Before and after images
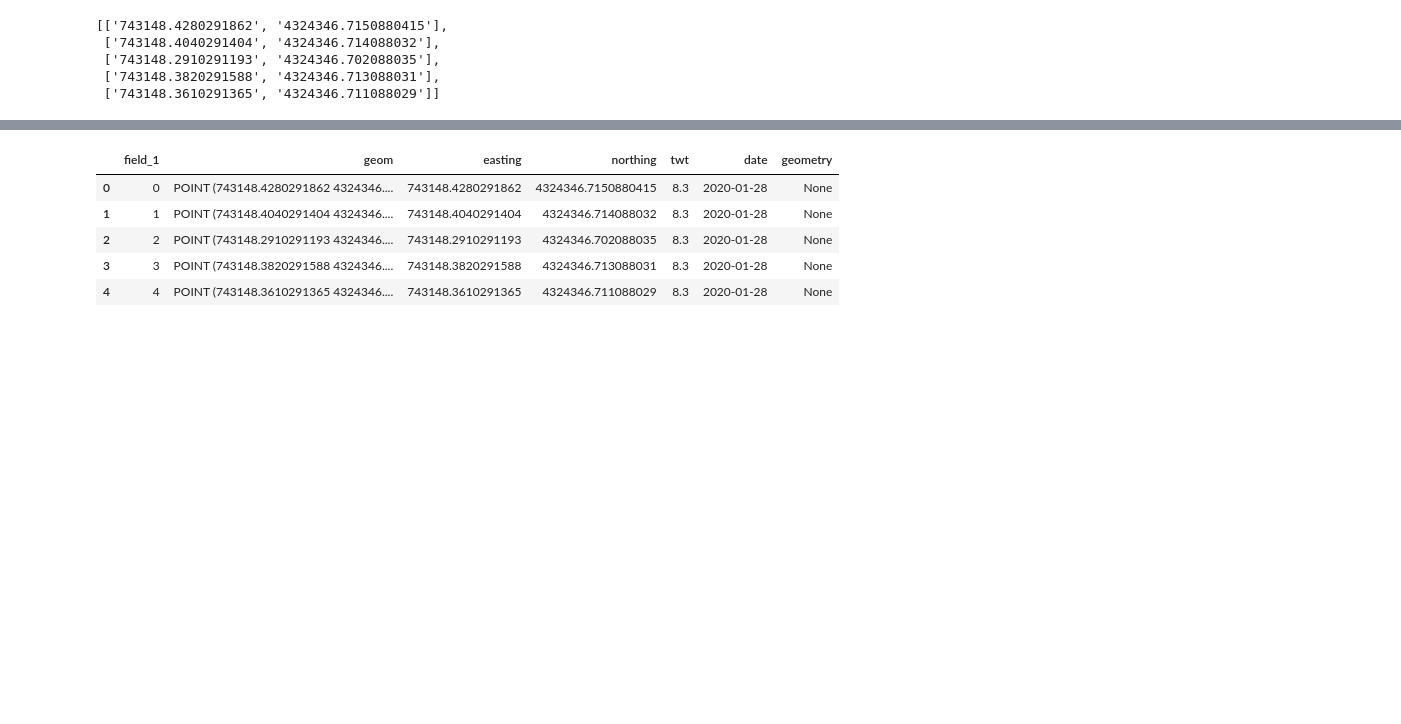
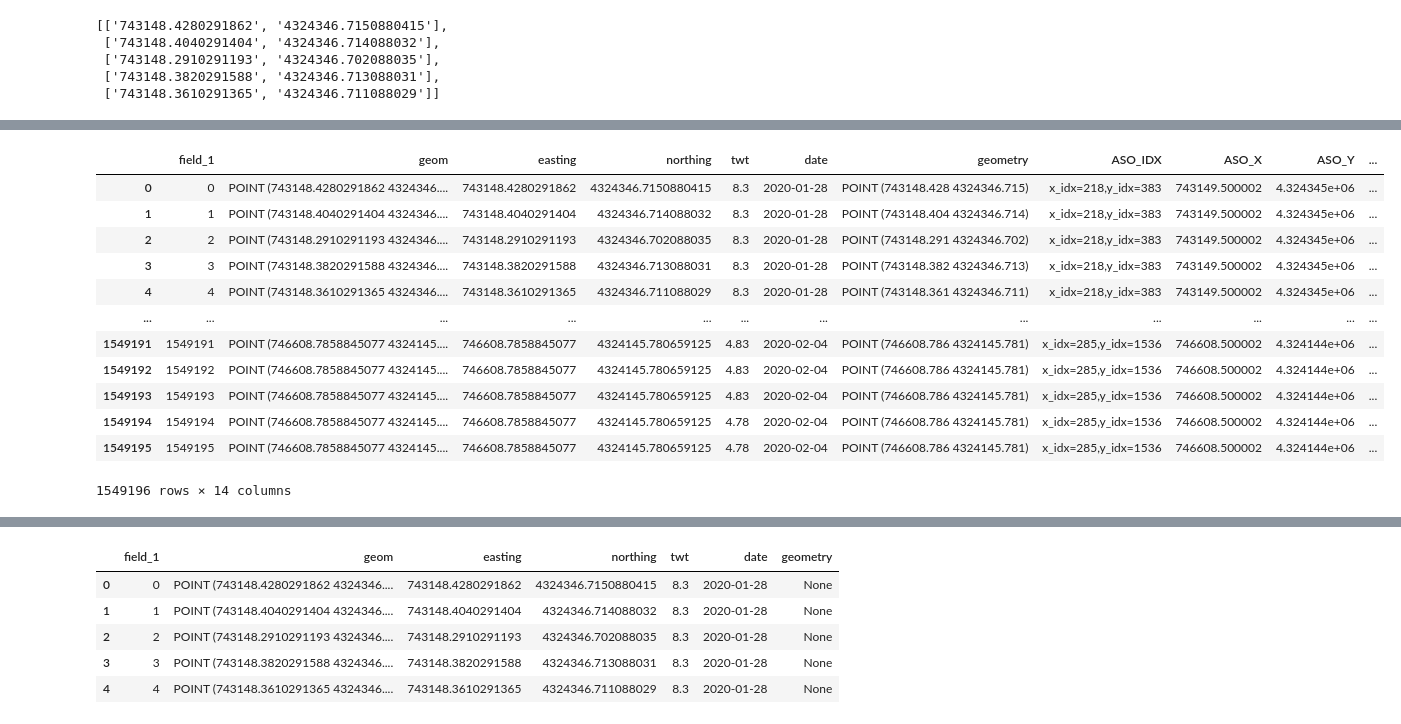
Before and after one commit to snowex-hackweek/coldfusion, a Jupyter notebook: contributors/sethv/database_query_tests.ipynb, the cells around one changed output, grey strips where cells are left out. Saved outputs shown, nothing was run; the diff lists cells and outputs as text; code cells hidden in the pictures; blank space fills up the shorter version.

```diff
--- a/contributors/sethv/database_query_tests.ipynb
+++ b/contributors/sethv/database_query_tests.ipynb
@@ -508,6 +549,7 @@ query = query.filter(gfunc.ST_Intersects(ImageData.raster, wkb_element))
 result = query.all()
 print(result)
 
-aso_2020_02_13_raster = raster_to_rasterio(session, result)[0].read(1, masked=True)
+aso_2020_02_13_rio = raster_to_rasterio(session, result)[0]
+aso_2020_02_13_raster = aso_2020_02_13_rio.read(1, masked=True)
 # %% [output]
 [(<memory at 0x...>,)]
@@ -542,0 +558,16 @@ numpy.ma.core.MaskedArray
+# %%
+%%time
+# Retrieve ASO SWE tiles for this date and bbox
+# https://snowexsql.readthedocs.io/en/latest/gallery/raster_union_and_more_example.html
+query = session.query(func.ST_AsTiff(func.ST_Clip(func.ST_Union(ImageData.raster, type_=Raster), wkb_element)))
+query = query.filter(ImageData.observers == "ASO Inc.")
+query = query.filter(ImageData.type == "swe")
+query = query.filter(ImageData.date == "2020-02-13")
+
+# Filter the query by bounding box
+query = query.filter(gfunc.ST_Intersects(ImageData.raster, wkb_element))
+
+result = query.all()
+print(result)
+aso_2020_02_13_swe_rio = raster_to_rasterio(session, result)[0]
+aso_2020_02_13_swe_raster = aso_2020_02_13_swe_rio.read(1, masked=True)
@@ -696,13 +737,3 @@ len(raster_values_at_points)
 aso_2020_02_13_rio.bounds
 # %% [output]
 BoundingBox(left=741999.000001556, bottom=4321997.9998874515, right=747003.0000015682, top=4325000.999887459)
-# %%
-x, y = 745678, 4324321
-pixel_idx_x, pixel_idx_y = aso_2020_02_13_rio.index(x, y) # origin is top left or bottom left?
-pixel_center_x, pixel_center_y = aso_2020_02_13_rio.xy(pixel_idx_x, pixel_idx_y)
-print(f"Started with the GPR point x, y = ({x}, {y})")
-print(f"Nearest pixel is at row {pixel_idx_y} and column {pixel_idx_x} \n\t-> centered at ({pixel_center_x}, {pixel_center_y})")
-print(f"\tPixel value for aso 02-02-20 depth is: ???")
-print(f"\tPixel value for aso 02-02-20 swe is: ???")
-print(f"\tPixel value for aso 02-13-20 depth is: ", aso_2020_02_13_raster[pixel_idx_x, pixel_idx_y])
-print(f"\tPixel value for aso 02-13-20 swe is: ???")
@@ -779,0 +869,11 @@ def f(row):
+# %%
+%%time
+## This is very slow (minutes?) - we could try using the database, query is roughly:
+## select GPR_xy, GPR_columns, value_of_rasters_near_GPR_xy
+## from some sort of join of the GPR + Image tables
+## where the xy is inside our BBOX
+## 100000 rows takes 30? seconds on medium instance
+## 1.5 million rows took 10 minutes
+df_of_new_columns = gdf.apply(lambda row: pd.Series(f(row), index=new_columns), axis=1)
+# gdf["aso_snow_depth_2020_02_13"] = gdf.apply(f, axis=1)
+df_of_new_columns
@@ -779,0 +898,18 @@ def f(row):
+# %%
+gdf_combined = pd.concat([gdf,df_of_new_columns], axis=1)
+gdf_combined.geometry = gpd.points_from_xy(gdf_combined["easting"], gdf_combined["northing"])
+gdf_combined
+# %% [output]
+|  | field_1 | geom | easting | northing | twt | date | geometry | ASO_IDX | ASO_X | ASO_Y | ... |
+| 0 | 0 | POINT (743148.4280291862 4324346.... | 743148.4280291862 | 4324346.7150880415 | 8.3 | 2020-01-28 | POINT (743148.428 4324346.715) | x_idx=218,y_idx=383 | 743149.500002 | 4.324345e+06 | ... |
+| 1 | 1 | POINT (743148.4040291404 4324346.... | 743148.4040291404 | 4324346.714088032 | 8.3 | 2020-01-28 | POINT (743148.404 4324346.714) | x_idx=218,y_idx=383 | 743149.500002 | 4.324345e+06 | ... |
+| 2 | 2 | POINT (743148.2910291193 4324346.... | 743148.2910291193 | 4324346.702088035 | 8.3 | 2020-01-28 | POINT (743148.291 4324346.702) | x_idx=218,y_idx=383 | 743149.500002 | 4.324345e+06 | ... |
+| 3 | 3 | POINT (743148.3820291588 4324346.... | 743148.3820291588 | 4324346.713088031 | 8.3 | 2020-01-28 | POINT (743148.382 4324346.713) | x_idx=218,y_idx=383 | 743149.500002 | 4.324345e+06 | ... |
+| 4 | 4 | POINT (743148.3610291365 4324346.... | 743148.3610291365 | 4324346.711088029 | 8.3 | 2020-01-28 | POINT (743148.361 4324346.711) | x_idx=218,y_idx=383 | 743149.500002 | 4.324345e+06 | ... |
+| ... | ... | ... | ... | ... | ... | ... | ... | ... | ... | ... | ... |
+| 1549191 | 1549191 | POINT (746608.7858845077 4324145.... | 746608.7858845077 | 4324145.780659125 | 4.83 | 2020-02-04 | POINT (746608.786 4324145.781) | x_idx=285,y_idx=1536 | 746608.500002 | 4.324144e+06 | ... |
+| 1549192 | 1549192 | POINT (746608.7858845077 4324145.... | 746608.7858845077 | 4324145.780659125 | 4.83 | 2020-02-04 | POINT (746608.786 4324145.781) | x_idx=285,y_idx=1536 | 746608.500002 | 4.324144e+06 | ... |
+| 1549193 | 1549193 | POINT (746608.7858845077 4324145.... | 746608.7858845077 | 4324145.780659125 | 4.83 | 2020-02-04 | POINT (746608.786 4324145.781) | x_idx=285,y_idx=1536 | 746608.500002 | 4.324144e+06 | ... |
+| 1549194 | 1549194 | POINT (746608.7858845077 4324145.... | 746608.7858845077 | 4324145.780659125 | 4.78 | 2020-02-04 | POINT (746608.786 4324145.781) | x_idx=285,y_idx=1536 | 746608.500002 | 4.324144e+06 | ... |
+| 1549195 | 1549195 | POINT (746608.7858845077 4324145.... | 746608.7858845077 | 4324145.780659125 | 4.78 | 2020-02-04 | POINT (746608.786 4324145.781) | x_idx=285,y_idx=1536 | 746608.500002 | 4.324144e+06 | ... |
+1549196 rows × 14 columns
```
Also changed, not shown: parts of 50 cells of this notebook.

Description of the task
What is needed is an exact copy of the data, with the pictures removed.

Solution
Before and after one commit to snowex-hackweek/coldfusion, a Jupyter notebook: contributors/sethv/database_query_tests.ipynb, the cells around one changed output, grey strips where cells are left out. Saved outputs shown, nothing was run; the diff lists cells and outputs as text; code cells hidden in the pictures; blank space fills up the shorter version.

```diff
--- a/contributors/sethv/database_query_tests.ipynb
+++ b/contributors/sethv/database_query_tests.ipynb
@@ -508,6 +549,7 @@ query = query.filter(gfunc.ST_Intersects(ImageData.raster, wkb_element))
 result = query.all()
 print(result)
 
-aso_2020_02_13_raster = raster_to_rasterio(session, result)[0].read(1, masked=True)
+aso_2020_02_13_rio = raster_to_rasterio(session, result)[0]
+aso_2020_02_13_raster = aso_2020_02_13_rio.read(1, masked=True)
 # %% [output]
 [(<memory at 0x...>,)]
@@ -542,0 +558,16 @@ numpy.ma.core.MaskedArray
+# %%
+%%time
+# Retrieve ASO SWE tiles for this date and bbox
+# https://snowexsql.readthedocs.io/en/latest/gallery/raster_union_and_more_example.html
+query = session.query(func.ST_AsTiff(func.ST_Clip(func.ST_Union(ImageData.raster, type_=Raster), wkb_element)))
+query = query.filter(ImageData.observers == "ASO Inc.")
+query = query.filter(ImageData.type == "swe")
+query = query.filter(ImageData.date == "2020-02-13")
+
+# Filter the query by bounding box
+query = query.filter(gfunc.ST_Intersects(ImageData.raster, wkb_element))
+
+result = query.all()
+print(result)
+aso_2020_02_13_swe_rio = raster_to_rasterio(session, result)[0]
+aso_2020_02_13_swe_raster = aso_2020_02_13_swe_rio.read(1, masked=True)
@@ -696,13 +737,3 @@ len(raster_values_at_points)
 aso_2020_02_13_rio.bounds
 # %% [output]
 BoundingBox(left=741999.000001556, bottom=4321997.9998874515, right=747003.0000015682, top=4325000.999887459)
-# %%
-x, y = 745678, 4324321
-pixel_idx_x, pixel_idx_y = aso_2020_02_13_rio.index(x, y) # origin is top left or bottom left?
-pixel_center_x, pixel_center_y = aso_2020_02_13_rio.xy(pixel_idx_x, pixel_idx_y)
-print(f"Started with the GPR point x, y = ({x}, {y})")
-print(f"Nearest pixel is at row {pixel_idx_y} and column {pixel_idx_x} \n\t-> centered at ({pixel_center_x}, {pixel_center_y})")
-print(f"\tPixel value for aso 02-02-20 depth is: ???")
-print(f"\tPixel value for aso 02-02-20 swe is: ???")
-print(f"\tPixel value for aso 02-13-20 depth is: ", aso_2020_02_13_raster[pixel_idx_x, pixel_idx_y])
-print(f"\tPixel value for aso 02-13-20 swe is: ???")
@@ -779,0 +869,11 @@ def f(row):
+# %%
+%%time
+## This is very slow (minutes?) - we could try using the database, query is roughly:
+## select GPR_xy, GPR_columns, value_of_rasters_near_GPR_xy
+## from some sort of join of the GPR + Image tables
+## where the xy is inside our BBOX
+## 100000 rows takes 30? seconds on medium instance
+## 1.5 million rows took 10 minutes
+df_of_new_columns = gdf.apply(lambda row: pd.Series(f(row), index=new_columns), axis=1)
+# gdf["aso_snow_depth_2020_02_13"] = gdf.apply(f, axis=1)
+df_of_new_columns
@@ -779,0 +898,18 @@ def f(row):
+# %%
+gdf_combined = pd.concat([gdf,df_of_new_columns], axis=1)
+gdf_combined.geometry = gpd.points_from_xy(gdf_combined["easting"], gdf_combined["northing"])
+gdf_combined
+# %% [output]
+|  | field_1 | geom | easting | northing | twt | date | geometry | ASO_IDX | ASO_X | ASO_Y | ... |
+| 0 | 0 | POINT (743148.4280291862 4324346.... | 743148.4280291862 | 4324346.7150880415 | 8.3 | 2020-01-28 | POINT (743148.428 4324346.715) | x_idx=218,y_idx=383 | 743149.500002 | 4.324345e+06 | ... |
+| 1 | 1 | POINT (743148.4040291404 4324346.... | 743148.4040291404 | 4324346.714088032 | 8.3 | 2020-01-28 | POINT (743148.404 4324346.714) | x_idx=218,y_idx=383 | 743149.500002 | 4.324345e+06 | ... |
+| 2 | 2 | POINT (743148.2910291193 4324346.... | 743148.2910291193 | 4324346.702088035 | 8.3 | 2020-01-28 | POINT (743148.291 4324346.702) | x_idx=218,y_idx=383 | 743149.500002 | 4.324345e+06 | ... |
+| 3 | 3 | POINT (743148.3820291588 4324346.... | 743148.3820291588 | 4324346.713088031 | 8.3 | 2020-01-28 | POINT (743148.382 4324346.713) | x_idx=218,y_idx=383 | 743149.500002 | 4.324345e+06 | ... |
+| 4 | 4 | POINT (743148.3610291365 4324346.... | 743148.3610291365 | 4324346.711088029 | 8.3 | 2020-01-28 | POINT (743148.361 4324346.711) | x_idx=218,y_idx=383 | 743149.500002 | 4.324345e+06 | ... |
+| ... | ... | ... | ... | ... | ... | ... | ... | ... | ... | ... | ... |
+| 1549191 | 1549191 | POINT (746608.7858845077 4324145.... | 746608.7858845077 | 4324145.780659125 | 4.83 | 2020-02-04 | POINT (746608.786 4324145.781) | x_idx=285,y_idx=1536 | 746608.500002 | 4.324144e+06 | ... |
+| 1549192 | 1549192 | POINT (746608.7858845077 4324145.... | 746608.7858845077 | 4324145.780659125 | 4.83 | 2020-02-04 | POINT (746608.786 4324145.781) | x_idx=285,y_idx=1536 | 746608.500002 | 4.324144e+06 | ... |
+| 1549193 | 1549193 | POINT (746608.7858845077 4324145.... | 746608.7858845077 | 4324145.780659125 | 4.83 | 2020-02-04 | POINT (746608.786 4324145.781) | x_idx=285,y_idx=1536 | 746608.500002 | 4.324144e+06 | ... |
+| 1549194 | 1549194 | POINT (746608.7858845077 4324145.... | 746608.7858845077 | 4324145.780659125 | 4.78 | 2020-02-04 | POINT (746608.786 4324145.781) | x_idx=285,y_idx=1536 | 746608.500002 | 4.324144e+06 | ... |
+| 1549195 | 1549195 | POINT (746608.7858845077 4324145.... | 746608.7858845077 | 4324145.780659125 | 4.78 | 2020-02-04 | POINT (746608.786 4324145.781) | x_idx=285,y_idx=1536 | 746608.500002 | 4.324144e+06 | ... |
+1549196 rows × 14 columns
```
Also changed, not shown: parts of 50 cells of this notebook.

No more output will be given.